Copy each line of the data beneath in which the word "customTypes" appears.

→ EXERCISE INPUTS
>>

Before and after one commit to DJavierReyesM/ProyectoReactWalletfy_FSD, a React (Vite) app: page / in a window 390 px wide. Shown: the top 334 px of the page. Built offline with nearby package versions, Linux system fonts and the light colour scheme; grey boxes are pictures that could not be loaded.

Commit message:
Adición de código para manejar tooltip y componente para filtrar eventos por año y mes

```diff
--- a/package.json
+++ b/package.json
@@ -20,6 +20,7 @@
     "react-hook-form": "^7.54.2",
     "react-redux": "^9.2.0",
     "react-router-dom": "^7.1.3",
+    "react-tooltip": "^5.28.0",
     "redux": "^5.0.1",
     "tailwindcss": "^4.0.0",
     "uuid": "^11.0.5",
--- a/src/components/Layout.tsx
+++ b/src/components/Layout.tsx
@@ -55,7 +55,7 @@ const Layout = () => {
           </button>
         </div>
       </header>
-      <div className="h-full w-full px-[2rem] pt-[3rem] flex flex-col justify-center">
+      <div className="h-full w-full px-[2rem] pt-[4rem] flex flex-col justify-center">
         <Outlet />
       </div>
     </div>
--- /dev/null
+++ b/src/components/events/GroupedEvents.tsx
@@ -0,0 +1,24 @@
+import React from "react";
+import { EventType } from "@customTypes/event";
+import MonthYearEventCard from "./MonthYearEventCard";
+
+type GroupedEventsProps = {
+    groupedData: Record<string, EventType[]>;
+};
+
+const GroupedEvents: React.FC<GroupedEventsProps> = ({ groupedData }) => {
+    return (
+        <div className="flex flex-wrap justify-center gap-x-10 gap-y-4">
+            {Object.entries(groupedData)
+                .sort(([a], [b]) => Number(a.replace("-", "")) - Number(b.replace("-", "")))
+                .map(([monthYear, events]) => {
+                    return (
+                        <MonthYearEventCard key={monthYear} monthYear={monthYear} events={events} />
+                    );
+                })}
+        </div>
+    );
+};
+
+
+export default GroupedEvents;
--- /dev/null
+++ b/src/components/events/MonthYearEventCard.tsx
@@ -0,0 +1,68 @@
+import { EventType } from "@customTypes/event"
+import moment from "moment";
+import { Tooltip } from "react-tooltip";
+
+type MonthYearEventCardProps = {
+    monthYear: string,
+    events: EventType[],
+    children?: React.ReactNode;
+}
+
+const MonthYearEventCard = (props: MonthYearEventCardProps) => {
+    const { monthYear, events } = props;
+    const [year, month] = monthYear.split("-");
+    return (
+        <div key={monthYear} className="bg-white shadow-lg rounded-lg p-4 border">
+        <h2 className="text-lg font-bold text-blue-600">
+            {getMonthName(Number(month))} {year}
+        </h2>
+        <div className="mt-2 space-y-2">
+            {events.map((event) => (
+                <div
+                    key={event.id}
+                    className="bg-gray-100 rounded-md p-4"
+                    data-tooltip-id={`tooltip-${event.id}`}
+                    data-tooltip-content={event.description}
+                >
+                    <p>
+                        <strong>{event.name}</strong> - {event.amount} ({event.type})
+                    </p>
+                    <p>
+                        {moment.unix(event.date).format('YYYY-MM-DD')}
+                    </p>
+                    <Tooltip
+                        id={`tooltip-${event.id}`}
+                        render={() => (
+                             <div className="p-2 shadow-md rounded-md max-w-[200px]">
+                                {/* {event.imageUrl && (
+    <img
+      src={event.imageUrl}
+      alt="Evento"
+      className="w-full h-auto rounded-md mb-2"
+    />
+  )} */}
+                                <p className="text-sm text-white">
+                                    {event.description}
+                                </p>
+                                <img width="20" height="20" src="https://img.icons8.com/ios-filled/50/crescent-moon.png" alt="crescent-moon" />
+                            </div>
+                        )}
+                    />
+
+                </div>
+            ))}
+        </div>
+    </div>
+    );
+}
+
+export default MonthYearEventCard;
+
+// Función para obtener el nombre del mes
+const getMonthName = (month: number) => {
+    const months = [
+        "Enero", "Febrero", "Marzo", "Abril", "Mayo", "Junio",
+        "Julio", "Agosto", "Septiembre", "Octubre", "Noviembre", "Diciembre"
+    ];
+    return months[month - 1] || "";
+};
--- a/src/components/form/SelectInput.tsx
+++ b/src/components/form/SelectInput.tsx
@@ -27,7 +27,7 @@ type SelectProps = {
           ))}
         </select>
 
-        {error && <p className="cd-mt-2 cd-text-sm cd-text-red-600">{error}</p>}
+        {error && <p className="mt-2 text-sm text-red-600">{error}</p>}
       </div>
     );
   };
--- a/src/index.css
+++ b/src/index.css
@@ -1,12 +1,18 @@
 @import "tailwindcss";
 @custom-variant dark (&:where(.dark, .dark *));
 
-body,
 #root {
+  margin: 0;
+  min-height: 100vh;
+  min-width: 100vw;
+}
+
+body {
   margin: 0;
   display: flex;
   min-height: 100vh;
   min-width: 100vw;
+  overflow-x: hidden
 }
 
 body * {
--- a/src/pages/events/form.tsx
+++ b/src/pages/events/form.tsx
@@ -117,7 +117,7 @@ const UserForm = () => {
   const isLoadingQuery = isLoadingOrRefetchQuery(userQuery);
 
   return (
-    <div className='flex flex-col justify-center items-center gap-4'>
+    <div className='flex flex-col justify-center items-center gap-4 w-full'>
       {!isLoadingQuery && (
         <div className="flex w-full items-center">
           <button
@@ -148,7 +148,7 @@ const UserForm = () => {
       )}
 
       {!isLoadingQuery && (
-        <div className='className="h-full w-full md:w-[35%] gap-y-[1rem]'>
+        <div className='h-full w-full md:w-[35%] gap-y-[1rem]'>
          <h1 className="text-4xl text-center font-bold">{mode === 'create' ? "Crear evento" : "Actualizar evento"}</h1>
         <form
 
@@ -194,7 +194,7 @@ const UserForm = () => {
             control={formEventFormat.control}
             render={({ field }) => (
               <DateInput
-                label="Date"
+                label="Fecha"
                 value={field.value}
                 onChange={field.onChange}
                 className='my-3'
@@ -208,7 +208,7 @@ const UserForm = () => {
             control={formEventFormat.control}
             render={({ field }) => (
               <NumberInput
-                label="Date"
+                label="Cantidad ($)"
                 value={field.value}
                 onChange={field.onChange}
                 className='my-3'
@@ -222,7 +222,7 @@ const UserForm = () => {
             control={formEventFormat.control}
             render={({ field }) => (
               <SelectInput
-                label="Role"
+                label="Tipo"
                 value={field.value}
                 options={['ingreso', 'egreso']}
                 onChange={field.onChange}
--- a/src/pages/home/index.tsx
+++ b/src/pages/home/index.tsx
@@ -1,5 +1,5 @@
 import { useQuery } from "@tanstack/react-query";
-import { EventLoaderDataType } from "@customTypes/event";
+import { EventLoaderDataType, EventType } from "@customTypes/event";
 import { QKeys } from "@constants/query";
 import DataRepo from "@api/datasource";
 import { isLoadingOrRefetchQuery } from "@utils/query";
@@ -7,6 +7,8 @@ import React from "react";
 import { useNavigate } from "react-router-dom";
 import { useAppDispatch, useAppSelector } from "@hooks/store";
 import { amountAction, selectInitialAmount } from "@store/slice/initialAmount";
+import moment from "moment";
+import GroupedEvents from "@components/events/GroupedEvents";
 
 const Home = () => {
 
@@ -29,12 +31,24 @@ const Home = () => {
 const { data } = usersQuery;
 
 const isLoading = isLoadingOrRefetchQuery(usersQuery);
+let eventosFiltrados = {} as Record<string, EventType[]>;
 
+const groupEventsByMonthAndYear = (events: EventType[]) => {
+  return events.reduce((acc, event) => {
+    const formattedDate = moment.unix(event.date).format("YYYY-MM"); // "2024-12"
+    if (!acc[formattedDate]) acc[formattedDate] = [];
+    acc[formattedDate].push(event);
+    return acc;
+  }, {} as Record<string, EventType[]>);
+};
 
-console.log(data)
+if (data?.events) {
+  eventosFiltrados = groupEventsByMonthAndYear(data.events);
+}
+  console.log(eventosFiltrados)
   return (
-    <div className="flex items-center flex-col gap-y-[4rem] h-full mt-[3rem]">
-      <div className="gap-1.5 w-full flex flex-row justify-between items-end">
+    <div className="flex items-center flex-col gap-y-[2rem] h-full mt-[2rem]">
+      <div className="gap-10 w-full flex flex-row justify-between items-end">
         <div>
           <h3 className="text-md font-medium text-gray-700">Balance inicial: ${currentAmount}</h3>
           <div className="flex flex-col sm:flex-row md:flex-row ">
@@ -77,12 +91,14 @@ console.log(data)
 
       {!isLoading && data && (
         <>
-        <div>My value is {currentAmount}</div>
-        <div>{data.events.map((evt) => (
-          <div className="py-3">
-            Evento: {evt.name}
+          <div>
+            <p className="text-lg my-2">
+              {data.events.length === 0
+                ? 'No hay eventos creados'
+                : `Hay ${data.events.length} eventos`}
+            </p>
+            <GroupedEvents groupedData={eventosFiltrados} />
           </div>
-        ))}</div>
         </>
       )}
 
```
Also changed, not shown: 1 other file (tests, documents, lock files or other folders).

<<

→ OUTPUT FOR THIS EXERCISE
+import { EventType } from "@customTypes/event";
+import { EventType } from "@customTypes/event"
-import { EventLoaderDataType } from "@customTypes/event";
+import { EventLoaderDataType, EventType } from "@customTypes/event";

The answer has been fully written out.